[Start of section]

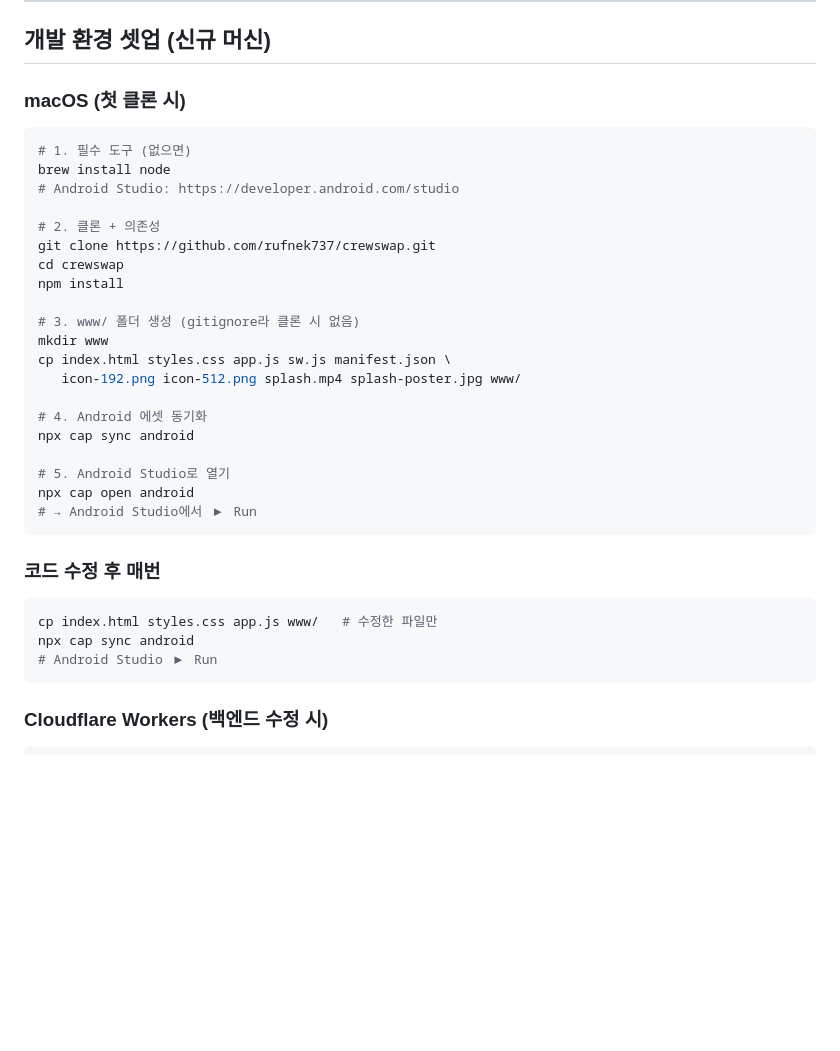
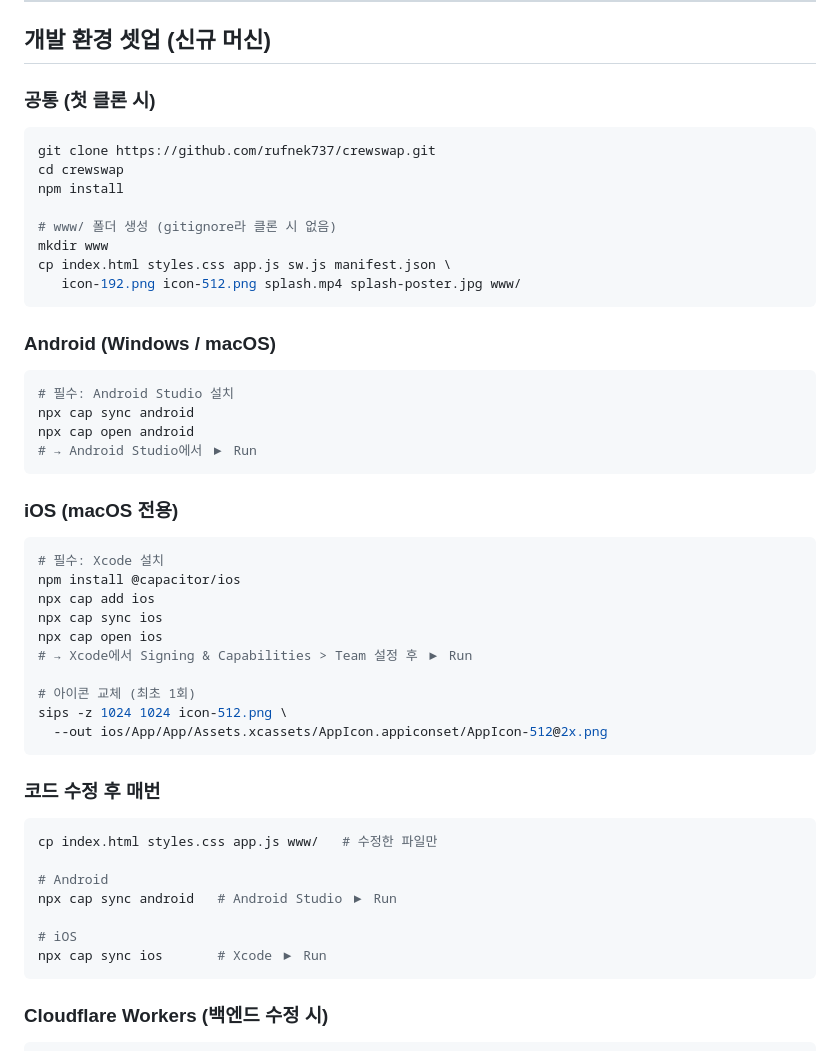
Before and after one commit to rufnek737/crewswap, a Markdown page: README.md, the part around one of its changes. Drawn GitHub-style; blank space fills up the shorter version.

````diff
--- a/README.md
+++ b/README.md
@@ -38,35 +38,49 @@ Netlify 서버리스 + Netlify Blobs 기반 풀스택 웹앱
 
 ## 개발 환경 셋업 (신규 머신)
 
-### macOS (첫 클론 시)
+### 공통 (첫 클론 시)
 ```bash
-# 1. 필수 도구 (없으면)
-brew install node
-# Android Studio: https://developer.android.com/studio
-
-# 2. 클론 + 의존성
 git clone https://github.com/rufnek737/crewswap.git
 cd crewswap
 npm install
 
-# 3. www/ 폴더 생성 (gitignore라 클론 시 없음)
+# www/ 폴더 생성 (gitignore라 클론 시 없음)
 mkdir www
 cp index.html styles.css app.js sw.js manifest.json \
    icon-192.png icon-512.png splash.mp4 splash-poster.jpg www/
+```
 
-# 4. Android 에셋 동기화
+### Android (Windows / macOS)
+```bash
+# 필수: Android Studio 설치
 npx cap sync android
-
-# 5. Android Studio로 열기
 npx cap open android
 # → Android Studio에서 ▶ Run
+```
+
+### iOS (macOS 전용)
+```bash
+# 필수: Xcode 설치
+npm install @capacitor/ios
+npx cap add ios
+npx cap sync ios
+npx cap open ios
+# → Xcode에서 Signing & Capabilities > Team 설정 후 ▶ Run
+
+# 아이콘 교체 (최초 1회)
+sips -z 1024 1024 icon-512.png \
+  --out ios/App/App/Assets.xcassets/AppIcon.appiconset/AppIcon-512@2x.png
 ```
 
 ### 코드 수정 후 매번
 ```bash
 cp index.html styles.css app.js www/   # 수정한 파일만
-npx cap sync android
-# Android Studio ▶ Run
+
+# Android
+npx cap sync android   # Android Studio ▶ Run
+
+# iOS
+npx cap sync ios       # Xcode ▶ Run
 ```
 
 ### Cloudflare Workers (백엔드 수정 시)
````
Also changed, not shown: other parts of README.md (+40 -0 lines).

[End of section]

_Task item_
The preceding listing must be repeated exactly, with all images dropped.

_Output_
Before and after one commit to rufnek737/crewswap, a Markdown page: README.md, the part around one of its changes. Drawn GitHub-style; blank space fills up the shorter version.

````diff
--- a/README.md
+++ b/README.md
@@ -38,35 +38,49 @@ Netlify 서버리스 + Netlify Blobs 기반 풀스택 웹앱
 
 ## 개발 환경 셋업 (신규 머신)
 
-### macOS (첫 클론 시)
+### 공통 (첫 클론 시)
 ```bash
-# 1. 필수 도구 (없으면)
-brew install node
-# Android Studio: https://developer.android.com/studio
-
-# 2. 클론 + 의존성
 git clone https://github.com/rufnek737/crewswap.git
 cd crewswap
 npm install
 
-# 3. www/ 폴더 생성 (gitignore라 클론 시 없음)
+# www/ 폴더 생성 (gitignore라 클론 시 없음)
 mkdir www
 cp index.html styles.css app.js sw.js manifest.json \
    icon-192.png icon-512.png splash.mp4 splash-poster.jpg www/
+```
 
-# 4. Android 에셋 동기화
+### Android (Windows / macOS)
+```bash
+# 필수: Android Studio 설치
 npx cap sync android
-
-# 5. Android Studio로 열기
 npx cap open android
 # → Android Studio에서 ▶ Run
+```
+
+### iOS (macOS 전용)
+```bash
+# 필수: Xcode 설치
+npm install @capacitor/ios
+npx cap add ios
+npx cap sync ios
+npx cap open ios
+# → Xcode에서 Signing & Capabilities > Team 설정 후 ▶ Run
+
+# 아이콘 교체 (최초 1회)
+sips -z 1024 1024 icon-512.png \
+  --out ios/App/App/Assets.xcassets/AppIcon.appiconset/AppIcon-512@2x.png
 ```
 
 ### 코드 수정 후 매번
 ```bash
 cp index.html styles.css app.js www/   # 수정한 파일만
-npx cap sync android
-# Android Studio ▶ Run
+
+# Android
+npx cap sync android   # Android Studio ▶ Run
+
+# iOS
+npx cap sync ios       # Xcode ▶ Run
 ```
 
 ### Cloudflare Workers (백엔드 수정 시)
````
Also changed, not shown: other parts of README.md (+40 -0 lines).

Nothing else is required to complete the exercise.